We were very keen to see the view over the Southern Patagonian Icecap so hoped the weather would hold for a few more days. We had also hoped for a rest day but the forecast was for 2 more good days before things deteriorated in a big way so we just had the one night in El Chalten and headed off first thing.
Cutting the 7hr hike to the camp down to 4hrs we decided to keep going up valley and getting the infamouse river crossing done if we could. We had heard many stories of raging glacial torrents, waist deep and floating iceblocks, and bracing against fierce down river winds. along with the need to cross at 4am in the morning. Well we crossed at 1pm, maybe knee deep and with NZ river crossing skills managed to just get our knees wet. Pays not to listen too much to stories. Having said that, the crossing does take a few people down thru bad timing and crossing in the wrong place on their own.
We decided to make a dash (slowly) for the pass and try and camp up there. By 5.30 we had made the interesting journey up the valley, over the glacier snout, thru steep bluffy terrain and up the final steep scree slope. The journey was possible reminiscent of travel thru the larger glaciated NZ valleys in Victorian times -with glacier snouts to cross as you made your way up valley.Glacial recession is certainly evident here but with degrees of latitude south to slow it down.
The pass was very special – the views over the ice fields fantastic and as you will see in the photos the sunrise sublime. We suspect it is a rare day that you can get the reflections we did at Paseo Del Viento – Pass of the wind.
We backtracked the next day and had a high camp on the walk out.
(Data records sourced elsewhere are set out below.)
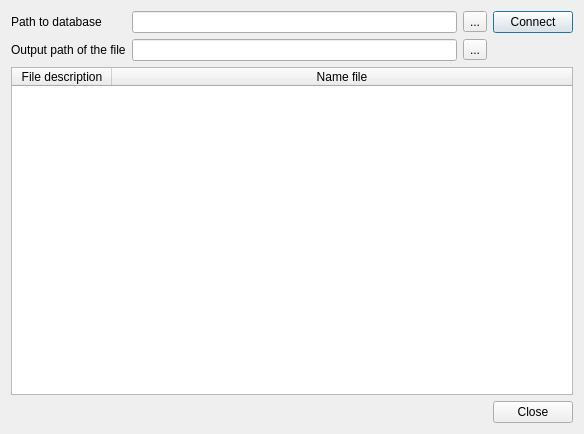
Qt form settingsdialog.ui (khmaksim/ObstacleCreator) before a commit.
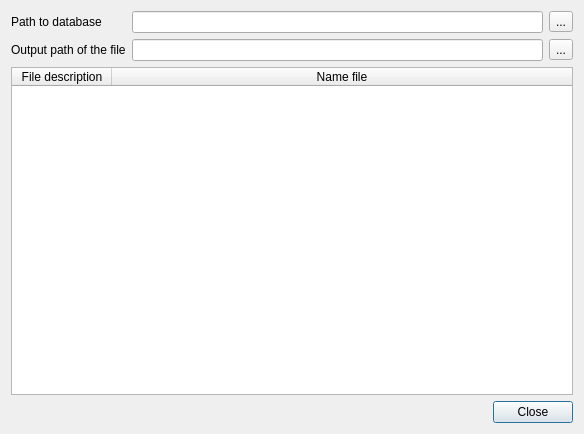
The same form after that commit.

Commit message: Changed func write / read settings.

Patch:
```diff
--- a/settingsdialog.ui
+++ b/settingsdialog.ui
@@ -96,13 +96,6 @@
        </property>
       </widget>
      </item>
-     <item row="0" column="3">
-      <widget class="QPushButton" name="connectDatabaseButton">
-       <property name="text">
-        <string>Connect</string>
-       </property>
-      </widget>
-     </item>
     </layout>
    </item>
    <item row="2" column="1">
```
Left out of the diff: 32 changed lines with no effect on the pictures. The commit also changes 2 other files.
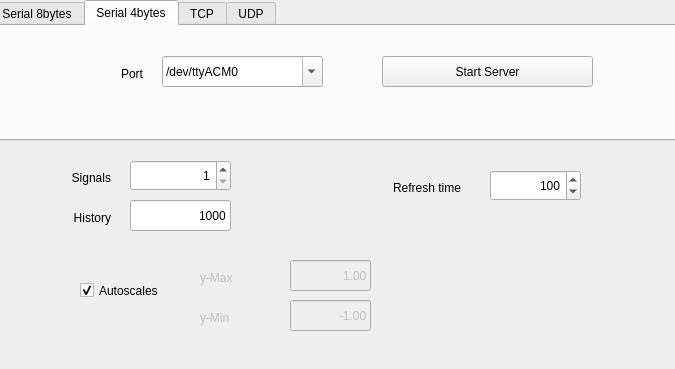
robertobucher/pysimCoder, file BlockEditor/pyplt.ui: the form before one commit.
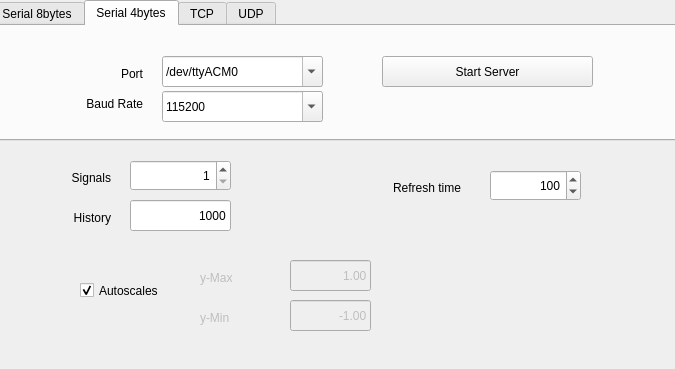
The form after the commit. The open tabs and pages were chosen to show the change.

Commit message:
RTScope: add option to select baud rate from the scope widget
This commit adds option to select baud rate for serial port (8 and 4 bits)
for RTScope tool from the graphical widget before starting the server instead of rewriting
the value in RTScope.py file.

Patch:
```diff
--- a/BlockEditor/pyplt.ui
+++ b/BlockEditor/pyplt.ui
@@ -338,6 +338,63 @@
       <set>Qt::AlignRight|Qt::AlignTrailing|Qt::AlignVCenter</set>
      </property>
     </widget>
+    <widget class="QLabel" name="label">
+     <property name="geometry">
+      <rect>
+       <x>40</x>
+       <y>70</y>
+       <width>111</width>
+       <height>16</height>
+      </rect>
+     </property>
+     <property name="text">
+      <string>Baud Rate</string>
+     </property>
+     <property name="alignment">
+      <set>Qt::AlignRight|Qt::AlignTrailing|Qt::AlignVCenter</set>
+     </property>
+    </widget>
+    <widget class="QComboBox" name="ser4BaudRate">
+     <property name="geometry">
+      <rect>
+       <x>170</x>
+       <y>65</y>
+       <width>161</width>
+       <height>31</height>
+      </rect>
+     </property>
+     <property name="editable">
+      <bool>true</bool>
+     </property>
+     <property name="currentIndex">
+      <number>2</number>
+     </property>
+     <item>
+      <property name="text">
+       <string>9600</string>
+      </property>
+     </item>
+     <item>
+      <property name="text">
+       <string>57600</string>
+      </property>
+     </item>
+     <item>
+      <property name="text">
+       <string>115200</string>
+      </property>
+     </item>
+     <item>
+      <property name="text">
+       <string>576000</string>
+      </property>
+     </item>
+     <item>
+      <property name="text">
+       <string>1200000</string>
+      </property>
+     </item>
+    </widget>
     <widget class="QPushButton" name="pbStart_ser4">
      <property name="geometry">
       <rect>
```
Left out of the diff: 67 changed lines with no effect on the pictures. The commit also changes 1 other file.
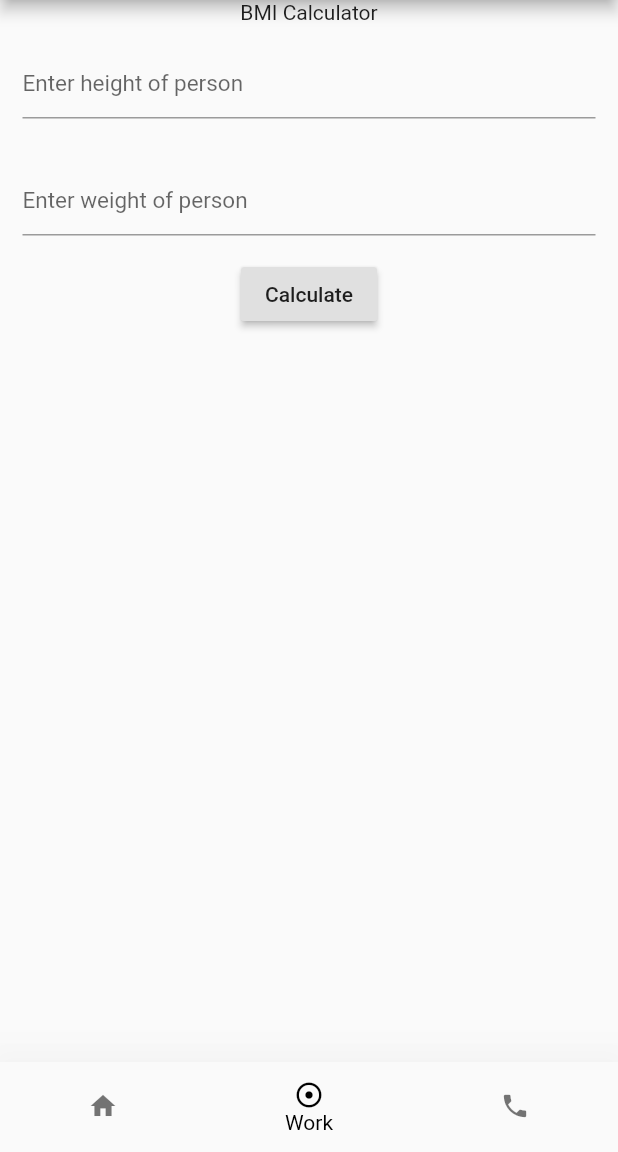
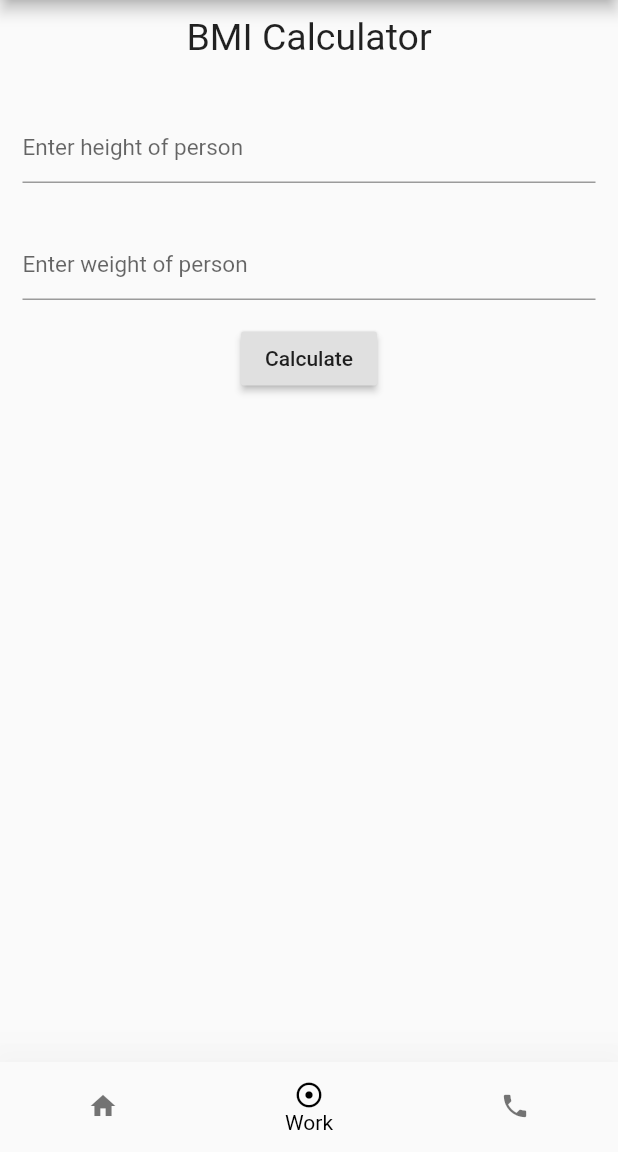
Before and after one commit to Adhil-M/csea_induction, a Flutter app: the screen it shows after launch, item 2 of the bottom bar chosen, after a tap on "Calculate", on a phone screen of 412 x 824 dp, the part 84-1236 px from its top. Run offline on Flutter 3.47's test engine with Material 2 defaults, Android fonts, the phone set to English and light mode, and no system bars.

Commit message:
Second Commit

```diff
--- a/lib/screens/contact.dart
+++ b/lib/screens/contact.dart
@@ -9,7 +9,7 @@ class Contact extends StatelessWidget {
         child: Container(
       width: size.width,
       padding: EdgeInsets.symmetric(
-          horizontal: size.width * 0.1, vertical: size.height * 0.1),
+          horizontal: size.width * 0.1, vertical: size.height * 0.2),
       child: Column(
         crossAxisAlignment: CrossAxisAlignment.start,
         children: <Widget>[
--- a/lib/screens/home.dart
+++ b/lib/screens/home.dart
@@ -11,10 +11,17 @@ class Home extends StatelessWidget {
           children: <Widget>[
             Container(
               width: size.width * 0.8,
-              height: size.height * 0.6,
               child: Image.asset("assets/images/download.jpg"),
             ),
-            Text("Technology is best when it brings people together"),
+            Text(
+              "Technology is best when it brings people together",
+              style: TextStyle(
+                  fontSize: 25,
+                  color: Colors.grey,
+                  fontWeight: FontWeight.w900,
+                  fontStyle: FontStyle.italic),
+              textAlign: TextAlign.center,
+            ),
           ],
         ),
       ),
--- a/lib/screens/work.dart
+++ b/lib/screens/work.dart
@@ -18,12 +18,17 @@ class _WorkState extends State<Work> {
   Widget build(BuildContext context) {
     var size = MediaQuery.of(context).size;
 
-    return Container(
+    return Center(
       child: Container(
+        padding: EdgeInsets.only(top: 10),
         width: size.width,
         child: Column(
           children: <Widget>[
-            Text("BMI Calculator"),
+            Text(
+              "BMI Calculator",
+              style: TextStyle(fontSize: 25),
+            ),
+            Padding(padding: EdgeInsets.only(top: 20)),
             isshow == false
                 ? Padding(
                     padding: const EdgeInsets.all(15.0),
@@ -34,7 +39,10 @@ class _WorkState extends State<Work> {
                           hintStyle: TextStyle(fontSize: 15)),
                     ),
                   )
-                : Text("Your IBM value is : $r"),
+                : Text(
+                    "Your IBM value is : $l",
+                    style: TextStyle(fontSize: 17),
+                  ),
             isshow == false
                 ? Padding(
                     padding: const EdgeInsets.all(15.0),
@@ -53,7 +61,7 @@ class _WorkState extends State<Work> {
                         h = double.parse(mycontroller1.text);
                         w = double.parse(mycontroller2.text);
                         r = w / (h * h);
-
+                        l = r.toStringAsFixed(3);
                         isshow = true;
                       });
                     },
```
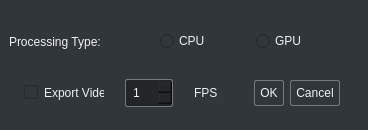
Above: GUI/Export.ui from hannahmunoz/Thesis before the change. Below: the same form after it.
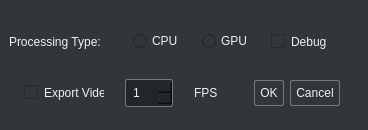
That is the form after the change. Icons and pictures are not drawn.

```diff
--- a/GUI/Export.ui
+++ b/GUI/Export.ui
@@ -341,6 +341,19 @@
         </property>
        </widget>
       </item>
+      <item>
+       <widget class="QCheckBox" name="debug">
+        <property name="maximumSize">
+         <size>
+          <width>60</width>
+          <height>16777215</height>
+         </size>
+        </property>
+        <property name="text">
+         <string>Debug</string>
+        </property>
+       </widget>
+      </item>
      </layout>
     </widget>
    </item>
```
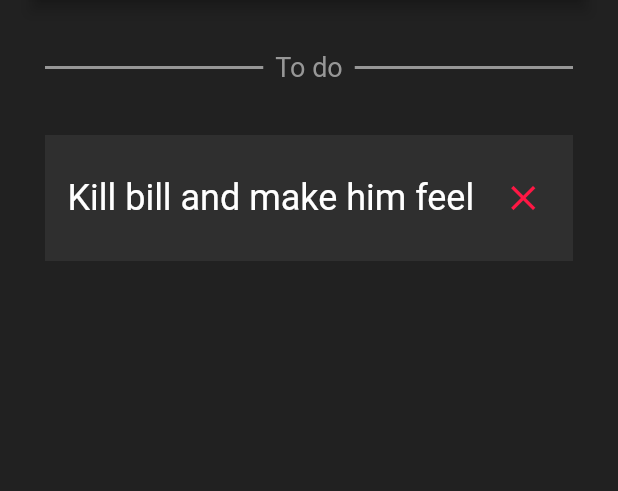
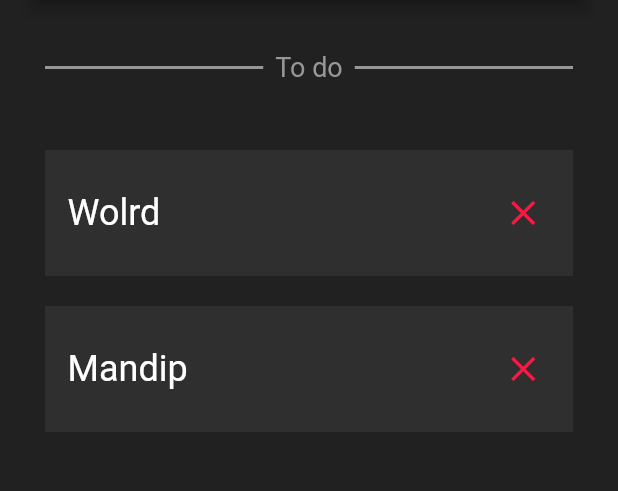
Before and after one commit to raister21/Flutter_NotoriousNote, a Flutter app: the screen it shows after launch, after a tap on the "close" icon, on a phone screen of 412 x 824 dp, the part 84-575 px from its top. Run offline on Flutter 3.47's test engine with Material 2 defaults, Android fonts, the phone set to English and light mode, and no system bars.

Commit message:
Added notes and delete functionality

```diff
--- a/lib/main.dart
+++ b/lib/main.dart
@@ -1,19 +1,17 @@
 import 'package:flutter/material.dart';
-import 'package:xml/xml.dart' as xml;
+import 'note.dart';
 
 void main() {
   runApp(MyApp());
 }
 
 class MyApp extends StatefulWidget {
-  const MyApp({Key key}) : super(key: key);
-
   @override
   _MyAppState createState() => _MyAppState();
 }
 
 class _MyAppState extends State<MyApp> {
-  String notes = "assets/data/todos.xml";
+  List<Note> notes = [Note('hello'), Note('Wolrd'), Note('Mandip')];
 
   @override
   Widget build(BuildContext context) {
@@ -47,8 +45,8 @@ class _MyAppState extends State<MyApp> {
                             thickness: 2,
                             color: Color.fromRGBO(151, 151, 151, 1))),
                     Padding(
-                            padding: EdgeInsets.symmetric(
-                                horizontal: 8, vertical: 0),
+                        padding:
+                            EdgeInsets.symmetric(horizontal: 8, vertical: 0),
                         child: Text(
                           'To do',
                           style: TextStyle(
@@ -64,45 +62,73 @@ class _MyAppState extends State<MyApp> {
                 ),
                 Padding(
                   padding: EdgeInsets.fromLTRB(0, 30, 0, 30),
-                      child: Row(
-                        children: <Widget>[
-                          Expanded(
-                              child: Container(
+                  child: Column(
+                      children: notes
+                          .map((note) => Container(
                                 padding: EdgeInsets.symmetric(
                                     horizontal: 15, vertical: 18),
+                                margin: (EdgeInsets.symmetric(
+                                    vertical: 10, horizontal: 0)),
                                 color: Color.fromRGBO(47, 47, 47, 1),
                                 child: Row(
                                   children: <Widget>[
                                     Expanded(
                                         flex: 7,
-                                  child: Text('Kill bill and make him feel',
+                                        child: Text('${note.todo}',
                                             style: TextStyle(
                                                 fontSize: 24,
                                                 color: Color.fromRGBO(
-                                              255, 255, 255, 1))),
-                                ),
+                                                    255, 255, 255, 1)))),
                                     Expanded(
                                       flex: 1,
                                       child: IconButton(
                                           onPressed: () {
-                                        print('pressed');
+                                            setState(() {
+                                              notes.remove(note);
+                                            });
                                           },
                                           icon: Icon(Icons.close),
                                           color: Colors.redAccent[400],
-                                      iconSize: 28,
-                                    ))
+                                          iconSize: 28),
+                                    )
                                   ],
                                 ),
                               ))
-                        ],
+                          .toList()
+                      // Expanded(
+                      //     child: Container(
+                      //   padding: EdgeInsets.symmetric(
+                      //       horizontal: 15, vertical: 18),
+                      //   color: Color.fromRGBO(47, 47, 47, 1),
+                      //   child: Row(
+
+                      // children: <Widget>[
+                      //   Expanded(
+                      //     flex: 7,
+                      //     child: Text('Kill bill and make him feel',
+                      //         style: TextStyle(
+                      //             fontSize: 24,
+                      //             color: Color.fromRGBO(
+                      //                 255, 255, 255, 1))),
+                      //   ),
+                      //   Expanded(
+                      //       flex: 1,
+                      //       child: IconButton(
+                      //         onPressed: () {
+                      //           print('pressed');
+                      //         },
+                      //         icon: Icon(Icons.close),
+                      //         color: Colors.redAccent[400],
+                      //         iconSize: 28,
+                      //       ))
+                      // ],
                       ),
                 )
               ],
             ),
           ),
-              bottomNavigationBar: BottomAppBar(
-                color: Color.fromRGBO(47, 47, 47, 1),
         ),
-            )));
+      ),
+    );
   }
 }
--- a/lib/note.dart
+++ b/lib/note.dart
@@ -2,7 +2,9 @@ class Note {
   String todo;
   bool pending = true;
 
-  Note({String todo});
+  Note(String todo) {
+    this.todo = todo;
+  }
 
   void done() {
     pending = false;
```
Also changed, not shown: 31 other files. Lines whose indentation alone changed are shown as unchanged.
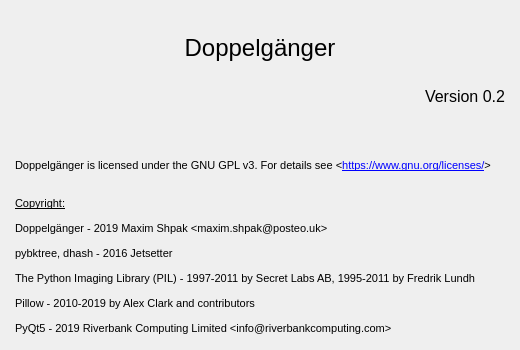
Qt form doppelganger/about.ui (max-dw-i/myfyrio) before a commit.
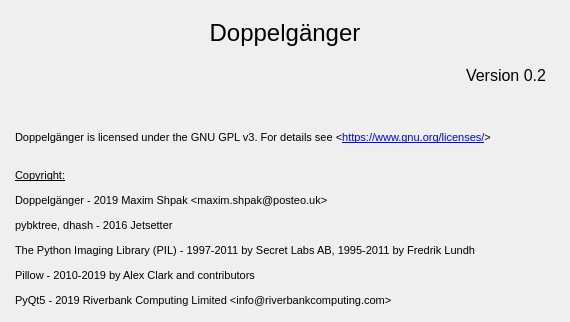
The same form after that commit. Icons and pictures are not drawn.

Diff of the .ui file:
```diff
--- a/doppelganger/about.ui
+++ b/doppelganger/about.ui
@@ -6,8 +6,8 @@
    <rect>
     <x>0</x>
     <y>0</y>
-    <width>520</width>
-    <height>350</height>
+    <width>570</width>
+    <height>322</height>
    </rect>
   </property>
   <property name="sizePolicy">
@@ -18,14 +18,14 @@
   </property>
   <property name="minimumSize">
    <size>
-    <width>520</width>
-    <height>350</height>
+    <width>0</width>
+    <height>0</height>
    </size>
   </property>
   <property name="maximumSize">
    <size>
-    <width>520</width>
-    <height>350</height>
+    <width>16777215</width>
+    <height>16777215</height>
    </size>
   </property>
   <property name="windowTitle">
@@ -57,6 +57,12 @@
     </property>
     <item>
      <widget class="QLabel" name="nameLabel">
+      <property name="sizePolicy">
+       <sizepolicy hsizetype="Preferred" vsizetype="Preferred">
+        <horstretch>0</horstretch>
+        <verstretch>0</verstretch>
+       </sizepolicy>
+      </property>
       <property name="font">
        <font>
         <pointsize>18</pointsize>
@@ -74,6 +80,18 @@
      </widget>
     </item>
     <item>
+     <widget class="QWidget" name="widget" native="true">
+      <property name="sizePolicy">
+       <sizepolicy hsizetype="Preferred" vsizetype="Fixed">
+        <horstretch>0</horstretch>
+        <verstretch>0</verstretch>
+       </sizepolicy>
+      </property>
+      <layout class="QHBoxLayout" name="horizontalLayout">
+       <property name="bottomMargin">
+        <number>40</number>
+       </property>
+       <item>
      <widget class="QLabel" name="versionLabel">
       <property name="font">
        <font>
@@ -86,6 +104,12 @@
       <property name="alignment">
        <set>Qt::AlignRight|Qt::AlignTop|Qt::AlignTrailing</set>
       </property>
+         <property name="margin">
+          <number>0</number>
+         </property>
+        </widget>
+       </item>
+      </layout>
      </widget>
     </item>
     <item>
```
Lines whose indentation alone changed are shown as unchanged.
The freight trains of wind hit us at 5am so we opted for an early start rather than the possible need for new tent poles. Finally we get to see some real Patagonian weather!